The support I received gave me strength and hope to carry on and that I did.
Coming home was unusual and strange. It took me a while to adjust to the city I’ve been living in for 7 years. Learning to be with my family and work on building trusting and loving relationship was hard. My addict mind was very much alive and it was only then I understood that the work of recovery really starts when you get out of the protected bubble. The Cabin was the training ground and the real world is where I will be living now that I am out. I remember going to my first meeting outside of The Cabin; it was raining, gray and cold, quite different from the warm and sunny Cabin with smiley faces and friendly staff. I took up the suggestion of attending meetings daily, finding a sponsor and getting involved with service.
These 3 things helped me settle into my new life and positive habits that helped me move forward. The tools I learned at The Cabin coupled with the spiritual principles I found in the 12 step program (mainly honesty, open-mindedness and willingness) helped me to find a new freedom and life I never thought was possible.

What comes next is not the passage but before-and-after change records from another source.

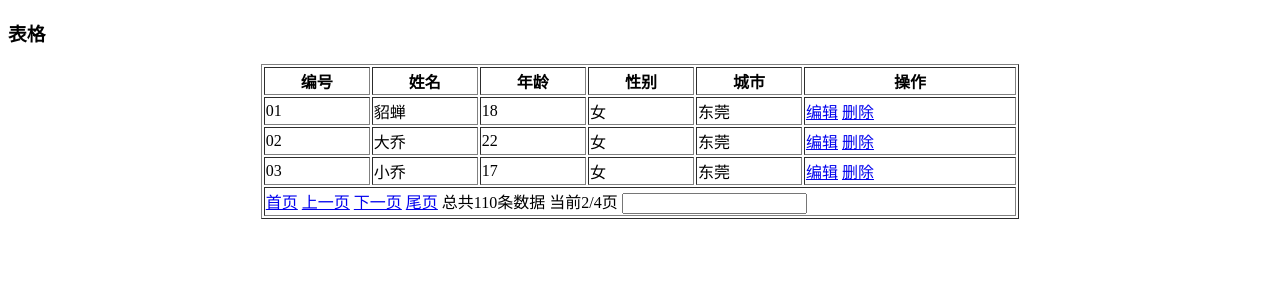
Repository: qyl1006/JavaApps
Page: workspace/html/WebContent/hello/list02.html
An editor plug-in stored every save of this project. The page is shown before and after the next save, followed by the edit.
The browser window is 1280 px wide. The pictures show the whole page.

Above is the page before, as saved 2018-02-27 05:06:15.

### workspace/html/WebContent/hello/list02.html
<!DOCTYPE html PUBLIC "-//W3C//DTD HTML 4.01 Transitional//EN" "http://www.w3.org/TR/html4/loose.dtd">
<html>
<head>
<meta http-equiv="Content-Type" content="text/html; charset=UTF-8">
<title>Insert title here</title>
</head>
<body>
	<h3>表格</h3>
	<table align="center" border="1" width="60%">
		<tr>
			<th>编号</th>
			<th>姓名</th>
			<th>年龄</th>
			<th>性别</th>
			<th>城市</th>
			<th>操作</th>
		</tr>
		<tr>
			<td>01</td>
			<td>貂蝉</td>
			<td>18</td>
			<td>女</td>
			<td>东莞</td>
			<td>
				<a href="#">编辑</a>
				<a href="#">删除</a>
			</td>
		</tr>
		<tr>
			<td>02</td>
			<td>大乔</td>
			<td>22</td>
			<td>女</td>
			<td>东莞</td>
			<td>
				<a href="#">编辑</a>
				<a href="#">删除</a>
			</td>
		</tr>
		<tr>
			<td>03</td>
			<td>小乔</td>
			<td>17</td>
			<td>女</td>
			<td>东莞</td>
			<td>
				<a href="#">编辑</a>
				<a href="#">删除</a>
			</td>
		</tr>
		<tr>
			<td colspan="6">
				<a href="#">首页</a>
				<a href="#">上一页</a>
				<a href="#">下一页</a>
				<a href="#">尾页</a>
				总共110条数据
				当前2/4页
				<input type="number"/>
			</td>
		</tr>
	</table>
</body>
</html>

After the next save:
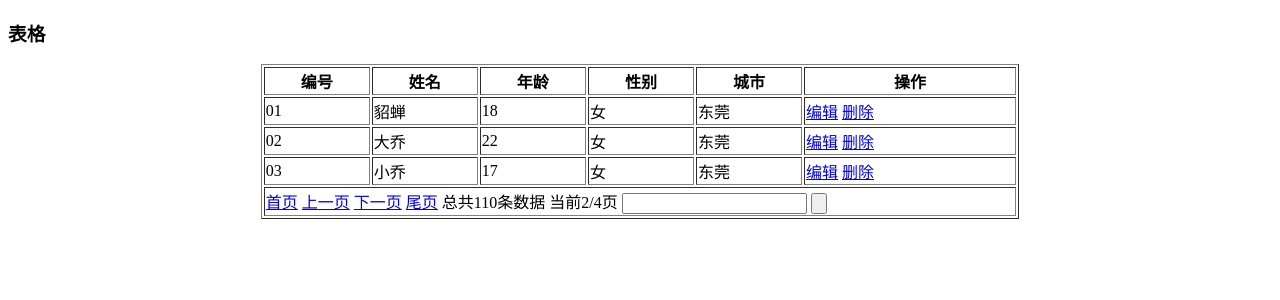
Saved 21 s later.
--- a/workspace/html/WebContent/hello/list02.html
+++ b/workspace/html/WebContent/hello/list02.html
@@ -57,6 +57,7 @@
 				总共110条数据
 				当前2/4页
 				<input type="number"/>
+				<input type="button"/>
 			</td>
 		</tr>
 	</table>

I had a few moments that were hard but thanks to the meetings and dedication of my sponsor to my recovery, through sharing and following the steps I was told I made it through. Although only 4 months clean and sober I feel I am living a life much different than before. I am grateful to walk this path of recovery; the sights and sounds are beyond my wildest dreams and I can finally see it and enjoy it for what it is. I was told recovery is a journey and not a destination, mine has just begun.